The memorial began with a loud siren from the local Sea Cliff Fire Department and Fire Unit. Phil Como, commanding officer of James F. Brengel American Legion Post 456 in Sea Cliff, led the memorial with a reminder to consider the individual lives lost, the pain of those left behind and the shock Americans have suffered nationwide. following the senseless attacks that day.
“The personal tragedy, the lives that didn’t live on, the children that weren’t born, the accomplishments that didn’t go down,” Como said, “(it was) a sad day, and we take note of it, because, if we didn’t, it would be to our detriment.
Como was attended by Talia Smilowitz, solo cantor at Congregation L’Dor L’Dor in Oyster Bay and resident of Sea Cliff. Smilowitz performed the opening blessing and then sang a moving rendition of “God Bless America.”
Mayor Elena Villafane then gave an emotional speech to the gathered crowd as a light drizzle fell, which led to the weather reflecting the darkness of the day. She reminded the people of Sea Cliff that this was not just about the loss of lives, or symbols, but about what felt like the very soul of America.
“There was before, and now there is after, and after is forever,” Villafane said. “We will never regain that sense of invincibility, and innocence if you will, that was at the heart of being American.
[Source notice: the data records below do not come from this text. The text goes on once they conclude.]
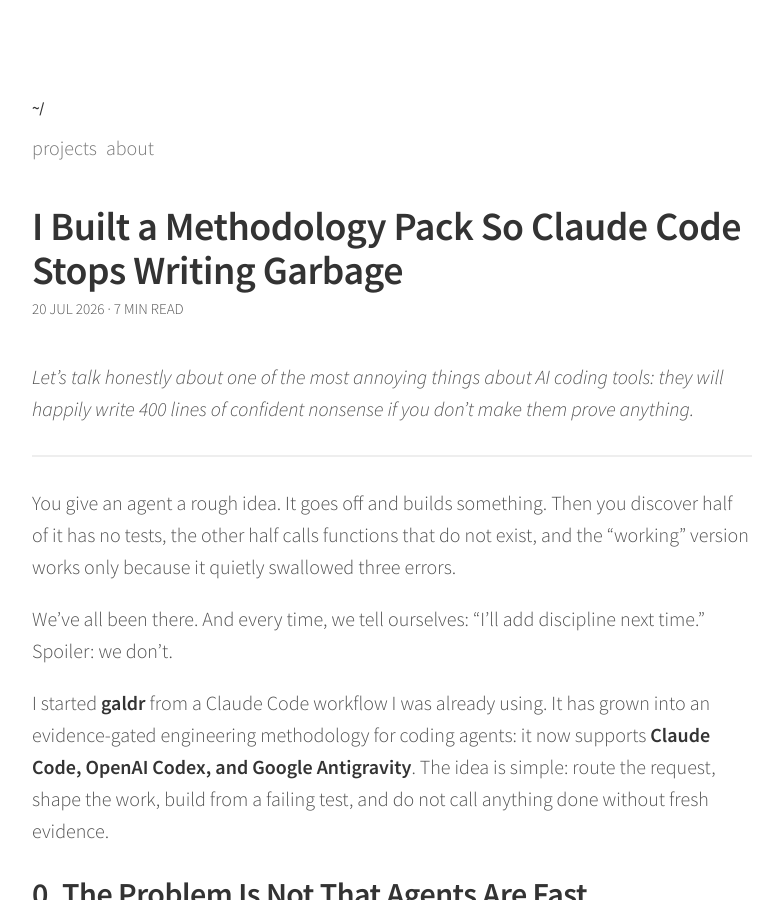
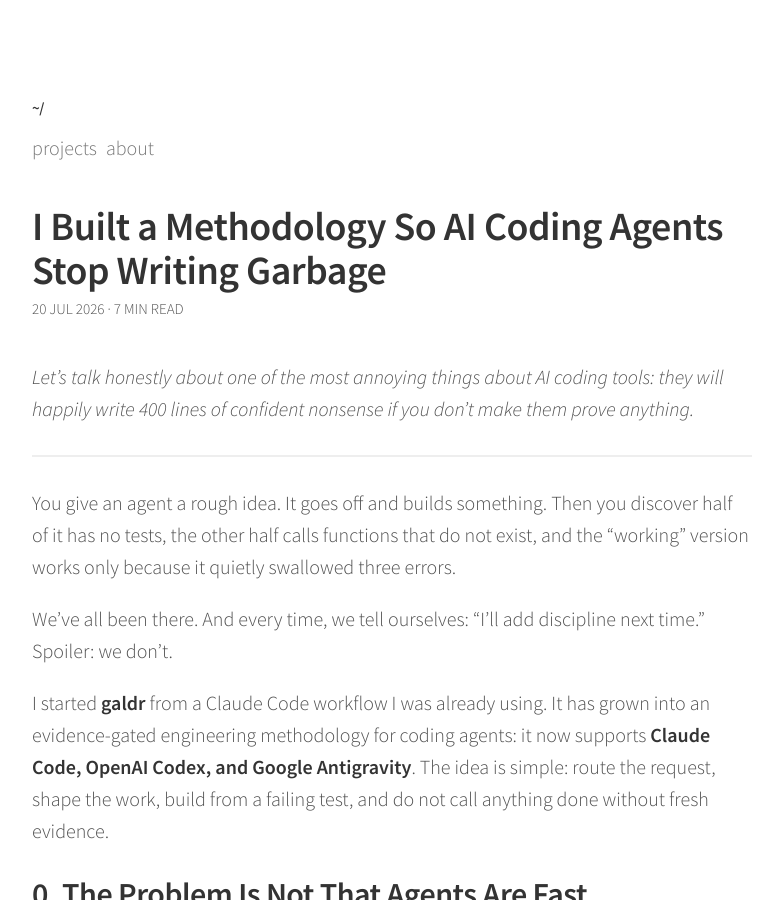
Before and after one commit to nyelonong/nyelonong.github.io, a Jekyll site: the page built from _posts/2026-07-20-galdr-claude-code-methodology.markdown, in a window 1280 px wide and 900 px high. Shown: the whole window, without its empty margins (248-1031 px from the left). Built offline with Jekyll 4.4.1, drawn with Linux system fonts in a browser that asks for light colours.

Commit message:
post: align galdr article title

```diff
--- a/_posts/2026-07-20-galdr-claude-code-methodology.markdown
+++ b/_posts/2026-07-20-galdr-claude-code-methodology.markdown
@@ -1,6 +1,6 @@
 ---
 layout: post
-title:  "I Built a Methodology Pack So Claude Code Stops Writing Garbage"
+title:  "I Built a Methodology So AI Coding Agents Stop Writing Garbage"
 date:   2026-07-20
 categories: [blog]
 ---
```
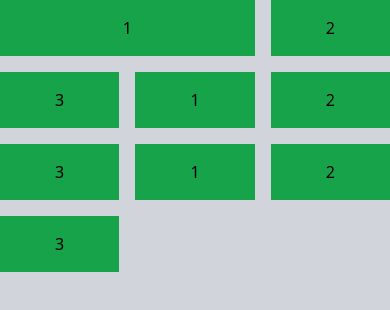
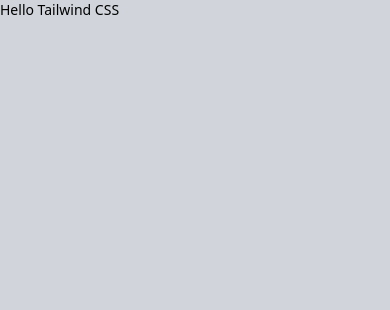
Before and after one commit to luissouzadeveloper/Tailwind-CSS, a website: page src/index.html in a window 390 px wide. Drawn offline with Linux system fonts and the light colour scheme.

Commit message:
Aula 09 - Responsividade

```diff
--- a/src/index.html
+++ b/src/index.html
@@ -3,24 +3,12 @@
 <head>
     <meta charset="UTF-8">
     <meta name="viewport" content="width=device-width, initial-scale=1.0">
-    <title>Grid</title>
+    <title>Responsividade</title>
 
     <!-- Tailwind -->
     <link rel="stylesheet" href="./output.css">
 </head>
-<body class="bg-gray-300">
-    <div class="grid grid-cols-3 gap-4 text-center">
-        <div class="bg-green-600 p-4 col-span-2">1</div>
-        <div class="bg-green-600 p-4">2</div>
-        <div class="bg-green-600 p-4">3</div>
-
-        <div class="bg-green-600 p-4">1</div>
-        <div class="bg-green-600 p-4">2</div>
-        <div class="bg-green-600 p-4">3</div>
-
-        <div class="bg-green-600 p-4">1</div>
-        <div class="bg-green-600 p-4">2</div>
-        <div class="bg-green-600 p-4">3</div>
-    </div>
+<body class="bg-gray-300 sm:bg-red-600">
+    <h1 class="text-sm sm:text-base md:text-xl lg:text-2xl">Hello Tailwind CSS</h1>
 </body>
 </html>
```
Also changed, not shown: src/output.css.
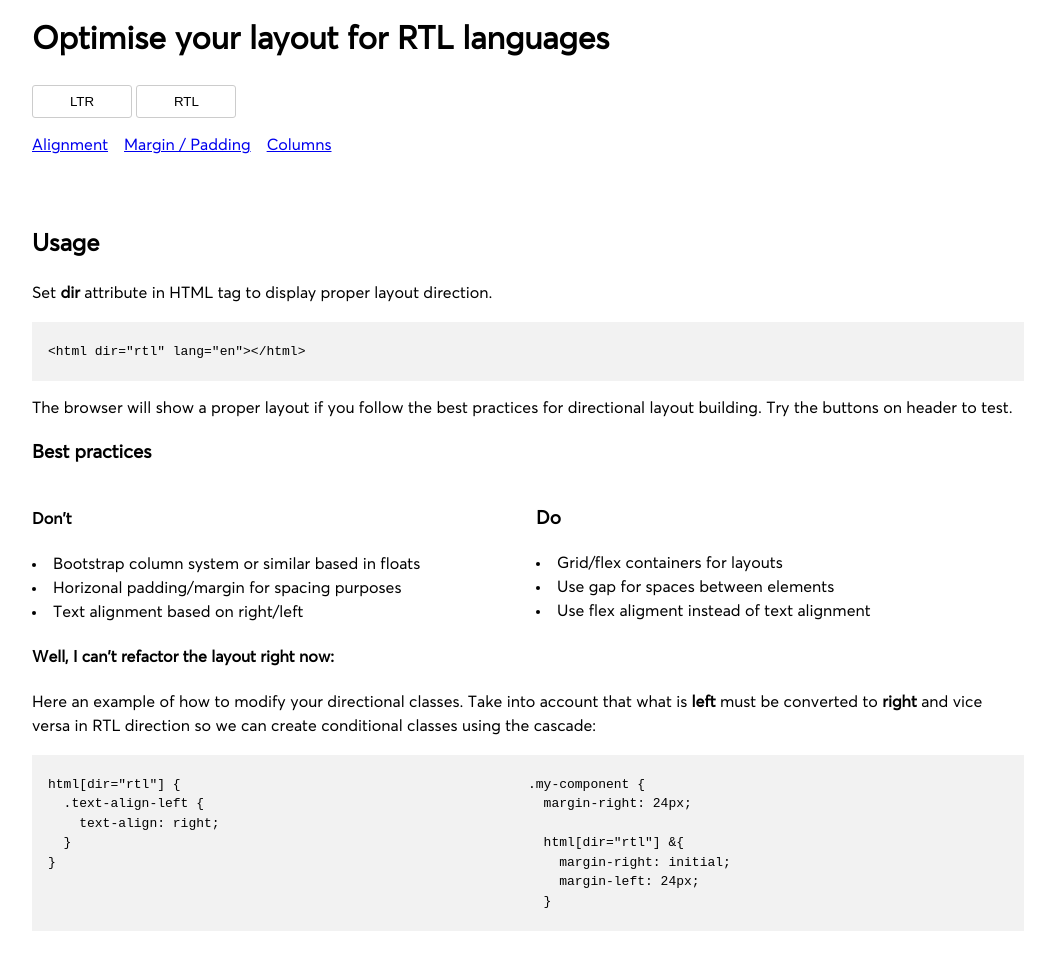
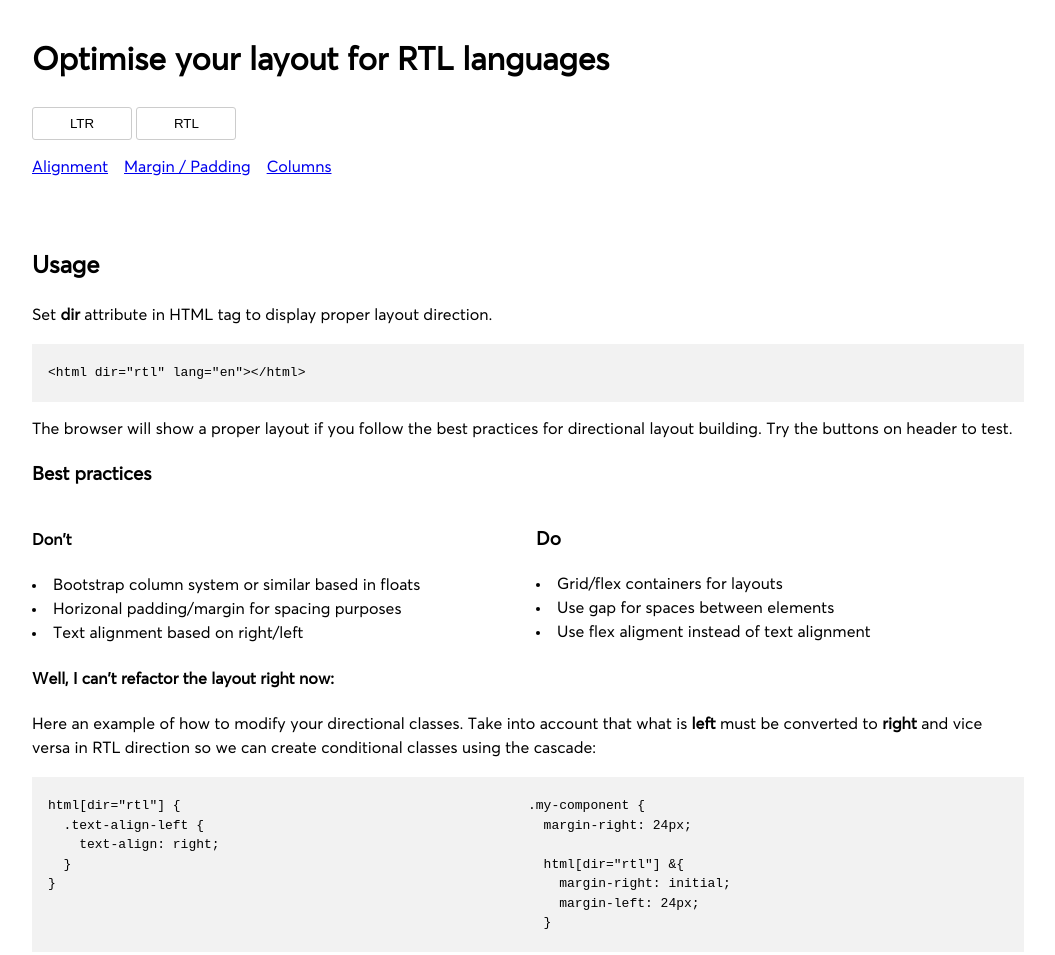
Before and after one commit to nabaroa/rtl-layout, a website: page index.html in a window 1280 px wide. Shown: the top 955 px of the page, without its empty margins (112-1167 px from the left). Drawn offline with Linux system fonts and the light colour scheme.

Commit message:
Remove reset to heading

```diff
--- a/styles.css
+++ b/styles.css
@@ -19,10 +19,6 @@ header {
   top: 0;
   padding: var(--space);
   background: white;
-}
-
-h1 {
-  margin-top: 0;
 }
 
 button {
```
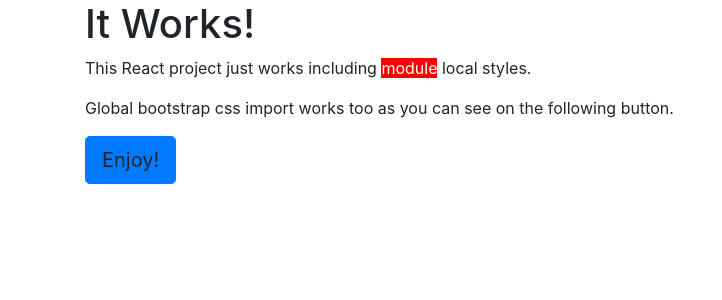
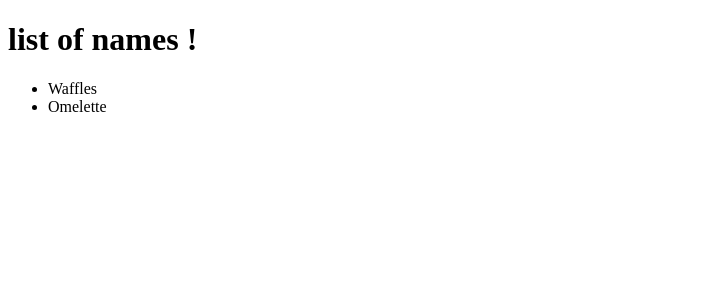
Before and after one commit to yonidavidson/web-practice, a React app: page / in a window 1280 px wide. Shown: the top 300 px of the page, without its empty margins (0-722 px from the left). Built offline with nearby package versions, Linux system fonts and the light colour scheme.

Commit message:
basic structure

```diff
--- a/package.json
+++ b/package.json
@@ -16,7 +16,6 @@
   "license": "",
   "homepage": "",
   "dependencies": {
-    "bootstrap": "^4.0.0-alpha.3",
     "node-sass": "^3.9.2",
     "react": "15.3.0",
     "react-dom": "15.3.0",
--- a/src/app.jsx
+++ b/src/app.jsx
@@ -1,15 +1,25 @@
-import 'bootstrap/dist/css/bootstrap.min.css';
 import styles from './index.scss';
 import React from 'react';
+
+const Recipe = ({ recipe }) => (
+  <li>{ recipe }</li>
+);
+
+const Recipes = ({ recipes }) => (
+  <ul>
+    <Recipe recipe={ recipes[0] } />
+    <Recipe recipe={ recipes[1] } />
+  </ul>
+);
+
+const recipes = ['Waffles', 'Omelette'];
 
 export default class App extends React.Component {
   render() {
     return (
       <div>
-        <h1>It Works!</h1>
-        <p>This React project just works including <span className={styles.blueBg}>module</span> local styles.</p>
-        <p>Global bootstrap css import works too as you can see on the following button.</p>
-        <p><a className="btn btn-primary btn-lg">Enjoy!</a></p>
+        <h1> list of names ! </h1>
+        <Recipes recipes={ recipes } />
       </div>
     )
   }
```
We realized that we were vulnerable as a people and as a country.
Como then drew residents’ attention to the clock that stood behind them, directly across from the children’s library. Como told how the clock was dedicated to the innocent people who lost their lives in planes hijacked by terrorists and in the towers of the World Trade Center and the Pentagon.
The memorial ended with a few words from Rabbi Irwin Huberman of Congregation Tifereth Israel at Glen Cove. Huberman, who had become a US citizen a few months earlier, urged everyone to remember and take heart in growing and rebuilding the nation after the attack.
“Because of what happened that day, we doubled down on democracy, freedom, love for each other,” Huberman said. “We chose life.